For me, it comes down to Houston’s passing defense being somewhat fraudulent. As I pointed out in the last article, they have played against the easiest schedule of opposing passing offenses. Despite playing against a super easy schedule, they only rank 12th in pass defense efficiency. Compare this to Houston’s No. 1 rank in rushing success rate allowed and we can understand it’s much better to attack the Texans through the air. Frank Reich and the Colts seem to know that as well with Luck attempting 41 and 62 passes in their two games against the Texans. Breaking it down by percentages, the Colts passed 73 percent of the time when the game was within one-score which is eight percent higher than their season average.

With a pass-heavy approach against an overrated defense, Luck should easily eclipse 300 yards once again.

Ezekiel Elliott OVER 125 Rushing and Receiving Yards

After resting in Week 17, a report stated that Ezekiel Elliott is ready for his “heaviest workload” of the season. At first glance, it sounds like a stereotypical comment from an egotistical star player, but it makes a lot of sense given the expected game state. The Cowboys are narrow home favorites against the Seahawks who play very similarly to Dallas. Even if the Cowboys somehow fall behind, Elliot will be able to make up ground through the air.

Elliott should be able to take advantage of a big workload on the ground and be targeted frequently against the Seahawks who allowed the sixth most receptions to running backs this season and in the 12th percentile of receiving yards per game allowed to running backs (56.62) . Seattle also ranks just a middling 19th in rushing success rate allowed, 24th in explosive rush rate allowed, and in the seventh percentile of yards per carry allowed (4.95).

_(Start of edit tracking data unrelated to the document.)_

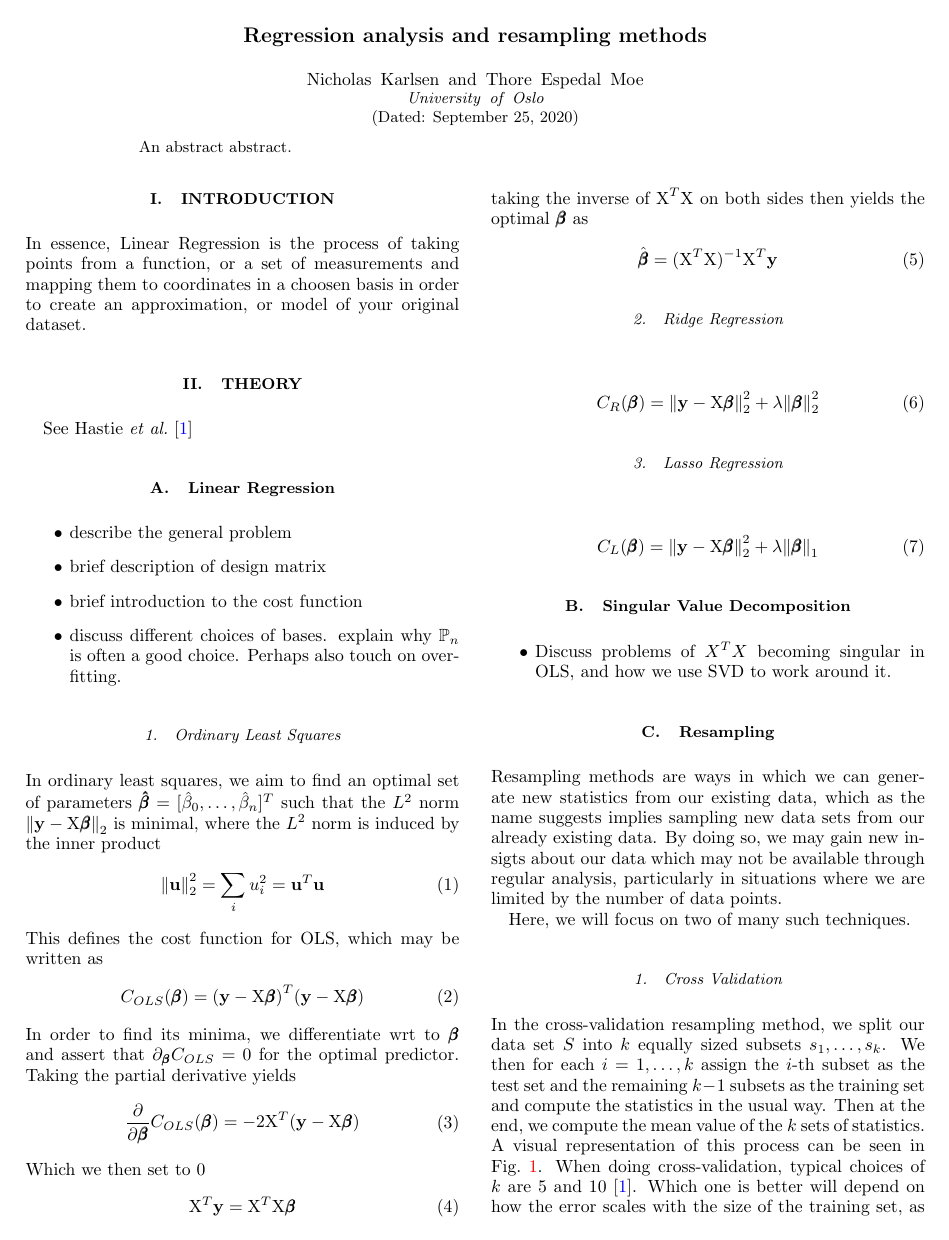
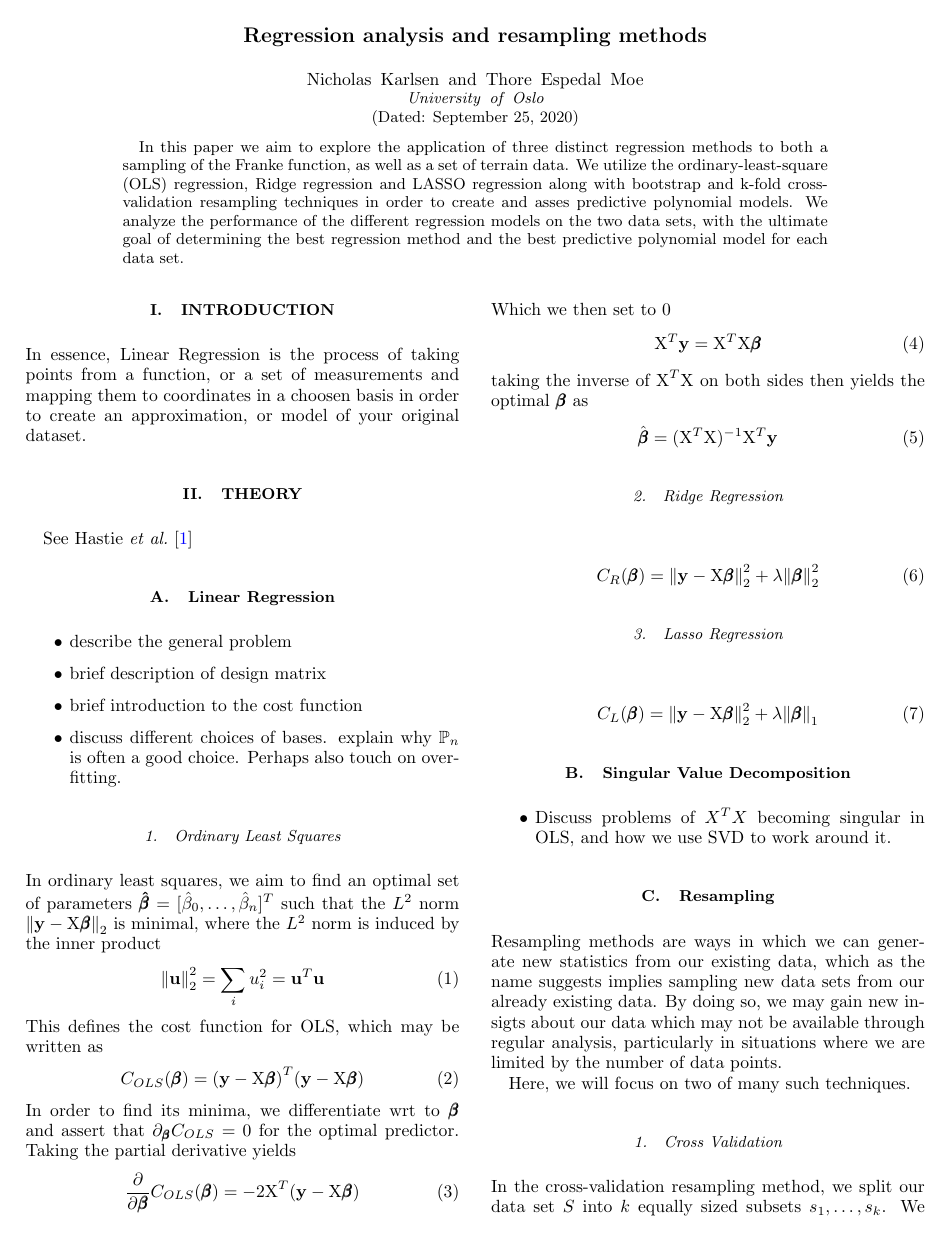
Before and after one commit to nicholaskarlsen/FYS-STK4155, a LaTeX paper (project_1/report/project_1.tex): page 1 of 2. Compiled offline with pdfLaTeX.

Commit message:
Wrote a suggestion for the abstract

```diff
--- a/project_1/report/project_1.tex
+++ b/project_1/report/project_1.tex
@@ -23,7 +23,7 @@
 \date{\today}
 
 \begin{abstract}
-    An abstract abstract.
+   In this paper we aim to explore the application of three distinct regression methods to both a sampling of the Franke function, as well as a set of terrain data. We utilize the ordinary-least-square (OLS) regression, Ridge regression and LASSO regression along with bootstrap and k-fold cross-validation resampling techniques in order to create and asses predictive polynomial models. We analyze the performance of the different regression models on the two data sets, with the ultimate goal of determining the best regression method and the best predictive polynomial model for each data set.
 \end{abstract}
 
 \maketitle
```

Philip Rivers Under 257 Passing Yards

The more I look at this game, the more I don’t see the Chargers winning or even playing well. Their last meeting, in LA, ended up in a 22-10 defeat where Rivers only threw for 181 yards and two interceptions on 37 attempts.

I expect more of the same this time around in windy Baltimore. The Baltimore defense has been one of the best all season, allowing a 93rd percentile yards per attempt and ranking No. 1 overall in passing success rate allowed at just 36 percent. To make all this more impressive, the Ravens were able to do this against the eighth-hardest strength of schedule in terms of passing efficiency.

The Ravens’ opponents average 10 fewer plays per game than their average due to the Ravens ability to bleed the game by rushing so successfully. A tough matchup with less volume strikes me as a great time to fade Philip Rivers.

YTD: 42-32